where talk exists, so does hope.

‘...once the storm is over you won’t remember how you made it through, how you managed to survive. you won’t even be sure, in fact, whether the storm is really over. but one thing is certain. when you come out of the storm you won’t be the same person who walked in. that’s what this storm’s all about.’ — haruki murakami, kafka on the shore

LIFE IS HARD. it may be beautiful and wonderful but it is also hard. the way people seem to cope is by not thinking about it too much. but some people are not going to be able to do that. and besides, it is the human condition. we think therefore we are. we know we are going to grow old, get ill and die. we know that is going to happen to everyone we know, everyone we love. but also, we have to remember, the only reason we have love in the first place is because of this. as emily dickinson, eternally great poet and occasionally anxious agoraphobe, said: ‘that it will never come again is what makes life so sweet.’

‘your mind is a galaxy. more dark than light. but the light makes it worthwhile. which is to say, don’t kill yourself. even when the darkness is total. always know that life is not still. time is space. you are moving through that galaxy. wait for the stars.’

you need to be uncomfortable. you need to hurt. as the persian poet rumi wrote in the twelfth century, ‘the wound is the place where the light enters you.’ (he also wrote: ‘forget safety. live where you fear to live.’)

[...] depression is also... smaller than you. always, it is smaller than you, even when it feels vast. it operates within you, you do not operate within it. it may be a dark cloud passing across the sky, but – if that is the metaphor – you are the sky. you were there before it. and the cloud can’t exist without the sky, but the sky can exist without the cloud.

‘and thus the heart will break, yet brokenly live on’ — lord byron, childe harold’s pilgrimage

having people who love you and who you love is such a help. this doesn’t have to be romantic, or even familial love. forcing ourself to see the world through love’s gaze can be healthy. love is an attitude to life. it can save us.

being good feels good because it makes us remember that we are not the only person that matters in this world. we all matter because we are all alive. and so kindness is an active way in which we can see and feel the bigger picture. we are ultimately all the same thing. we are life. we are consciousness. and so by feeling part of humanity, rather than an isolated unit, we feel better. we might physically perish, like a cell in a body might perish, but the body of life continues. and so, in the sense that life is a shared experience, we continue.

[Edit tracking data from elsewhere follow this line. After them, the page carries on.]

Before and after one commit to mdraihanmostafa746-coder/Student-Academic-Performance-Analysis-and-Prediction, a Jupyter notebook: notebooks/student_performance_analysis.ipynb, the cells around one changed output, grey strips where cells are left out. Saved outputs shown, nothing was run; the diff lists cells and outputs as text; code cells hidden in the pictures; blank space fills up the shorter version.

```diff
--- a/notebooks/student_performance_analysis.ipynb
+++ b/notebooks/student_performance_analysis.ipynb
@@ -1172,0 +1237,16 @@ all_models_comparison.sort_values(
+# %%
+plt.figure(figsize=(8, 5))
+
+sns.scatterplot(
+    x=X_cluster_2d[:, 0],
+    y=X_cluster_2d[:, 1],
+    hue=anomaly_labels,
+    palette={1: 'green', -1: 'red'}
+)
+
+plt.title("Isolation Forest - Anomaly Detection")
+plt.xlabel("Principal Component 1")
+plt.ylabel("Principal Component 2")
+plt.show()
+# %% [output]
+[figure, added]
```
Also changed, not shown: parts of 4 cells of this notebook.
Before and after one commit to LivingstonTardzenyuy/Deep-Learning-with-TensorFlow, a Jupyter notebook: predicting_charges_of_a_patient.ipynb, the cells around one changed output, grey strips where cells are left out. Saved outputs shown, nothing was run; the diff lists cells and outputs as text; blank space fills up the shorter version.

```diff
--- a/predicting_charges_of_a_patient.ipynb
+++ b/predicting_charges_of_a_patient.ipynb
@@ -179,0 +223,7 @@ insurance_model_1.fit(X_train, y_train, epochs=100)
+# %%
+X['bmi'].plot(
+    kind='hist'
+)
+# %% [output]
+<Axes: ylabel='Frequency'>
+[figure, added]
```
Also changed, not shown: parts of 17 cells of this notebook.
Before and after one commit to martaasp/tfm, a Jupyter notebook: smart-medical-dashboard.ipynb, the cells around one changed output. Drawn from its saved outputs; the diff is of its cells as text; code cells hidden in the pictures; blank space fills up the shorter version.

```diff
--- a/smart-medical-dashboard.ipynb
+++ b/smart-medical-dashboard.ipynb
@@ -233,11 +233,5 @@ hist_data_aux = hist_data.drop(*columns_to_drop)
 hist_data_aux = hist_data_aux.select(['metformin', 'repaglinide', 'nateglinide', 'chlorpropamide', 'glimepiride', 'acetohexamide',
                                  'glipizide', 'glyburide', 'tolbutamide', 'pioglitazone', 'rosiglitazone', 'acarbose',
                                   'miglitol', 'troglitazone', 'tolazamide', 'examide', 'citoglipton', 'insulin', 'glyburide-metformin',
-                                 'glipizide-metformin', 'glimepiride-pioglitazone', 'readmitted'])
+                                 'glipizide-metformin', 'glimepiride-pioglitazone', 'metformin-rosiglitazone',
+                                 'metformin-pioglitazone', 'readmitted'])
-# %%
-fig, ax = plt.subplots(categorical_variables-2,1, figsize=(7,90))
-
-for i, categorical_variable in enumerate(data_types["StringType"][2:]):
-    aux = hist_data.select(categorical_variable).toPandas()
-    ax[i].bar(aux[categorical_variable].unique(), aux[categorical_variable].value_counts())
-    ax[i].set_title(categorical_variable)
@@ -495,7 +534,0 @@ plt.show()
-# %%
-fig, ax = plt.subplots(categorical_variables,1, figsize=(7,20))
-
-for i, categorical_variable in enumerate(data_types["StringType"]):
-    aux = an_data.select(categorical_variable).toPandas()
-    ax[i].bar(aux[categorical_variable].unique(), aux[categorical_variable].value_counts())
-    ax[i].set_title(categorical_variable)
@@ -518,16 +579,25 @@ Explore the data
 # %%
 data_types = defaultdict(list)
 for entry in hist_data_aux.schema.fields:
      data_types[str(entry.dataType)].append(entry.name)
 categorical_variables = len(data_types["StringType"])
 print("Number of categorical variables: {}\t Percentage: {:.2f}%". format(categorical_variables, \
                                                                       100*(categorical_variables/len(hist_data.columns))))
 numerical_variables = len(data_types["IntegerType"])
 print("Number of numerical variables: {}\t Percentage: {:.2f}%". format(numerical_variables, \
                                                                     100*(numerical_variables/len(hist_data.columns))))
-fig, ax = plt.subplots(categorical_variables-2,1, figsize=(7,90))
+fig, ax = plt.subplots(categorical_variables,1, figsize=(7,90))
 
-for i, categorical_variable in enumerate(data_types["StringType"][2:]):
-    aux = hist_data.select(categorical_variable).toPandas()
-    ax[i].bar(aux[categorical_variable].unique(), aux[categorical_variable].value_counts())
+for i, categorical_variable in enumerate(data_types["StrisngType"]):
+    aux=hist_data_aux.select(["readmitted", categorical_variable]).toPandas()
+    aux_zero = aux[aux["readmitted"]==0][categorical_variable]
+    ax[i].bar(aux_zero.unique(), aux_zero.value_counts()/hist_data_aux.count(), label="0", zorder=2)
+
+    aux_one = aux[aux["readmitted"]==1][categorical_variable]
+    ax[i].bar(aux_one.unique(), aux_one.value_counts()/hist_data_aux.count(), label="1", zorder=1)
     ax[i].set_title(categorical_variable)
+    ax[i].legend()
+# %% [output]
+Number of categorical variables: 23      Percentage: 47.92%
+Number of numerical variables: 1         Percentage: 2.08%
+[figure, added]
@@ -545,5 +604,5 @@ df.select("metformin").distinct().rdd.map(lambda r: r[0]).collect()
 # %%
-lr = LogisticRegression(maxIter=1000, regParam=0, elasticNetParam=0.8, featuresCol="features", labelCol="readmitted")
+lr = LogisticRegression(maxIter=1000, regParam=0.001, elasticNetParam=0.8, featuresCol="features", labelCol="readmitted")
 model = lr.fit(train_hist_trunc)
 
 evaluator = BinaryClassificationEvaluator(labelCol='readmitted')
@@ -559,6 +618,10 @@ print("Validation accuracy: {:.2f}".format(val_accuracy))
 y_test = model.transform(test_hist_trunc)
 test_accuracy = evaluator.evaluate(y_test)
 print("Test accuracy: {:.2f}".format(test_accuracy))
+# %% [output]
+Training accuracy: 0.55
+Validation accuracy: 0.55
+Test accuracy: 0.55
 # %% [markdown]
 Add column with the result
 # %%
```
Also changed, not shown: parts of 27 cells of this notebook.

the key to happiness – or that even more desired thing, calmness – lies not in always thinking happy thoughts. no. that is impossible. no mind on earth with any kind of intelligence could spend a lifetime enjoying only happy thoughts. the key is in accepting your thoughts, all of them, even the bad ones. accept thoughts, but don’t become them. understand, for instance, that having a sad thought, even having a continual succession of sad thoughts, is not the same as being a sad person. you can walk through a storm and feel the wind but you know you are not the wind.

nothing makes you feel smaller, more trivial, than such a vast transformation inside your own mind while the world carries on, oblivious. yet nothing is more freeing. to accept your smallness in the world.

i am you and you are me. we are alone, but not alone. we are trapped by time, but also infinite. made of flesh, but also stars.

apr 21 2019 ∞
apr 21 2019 +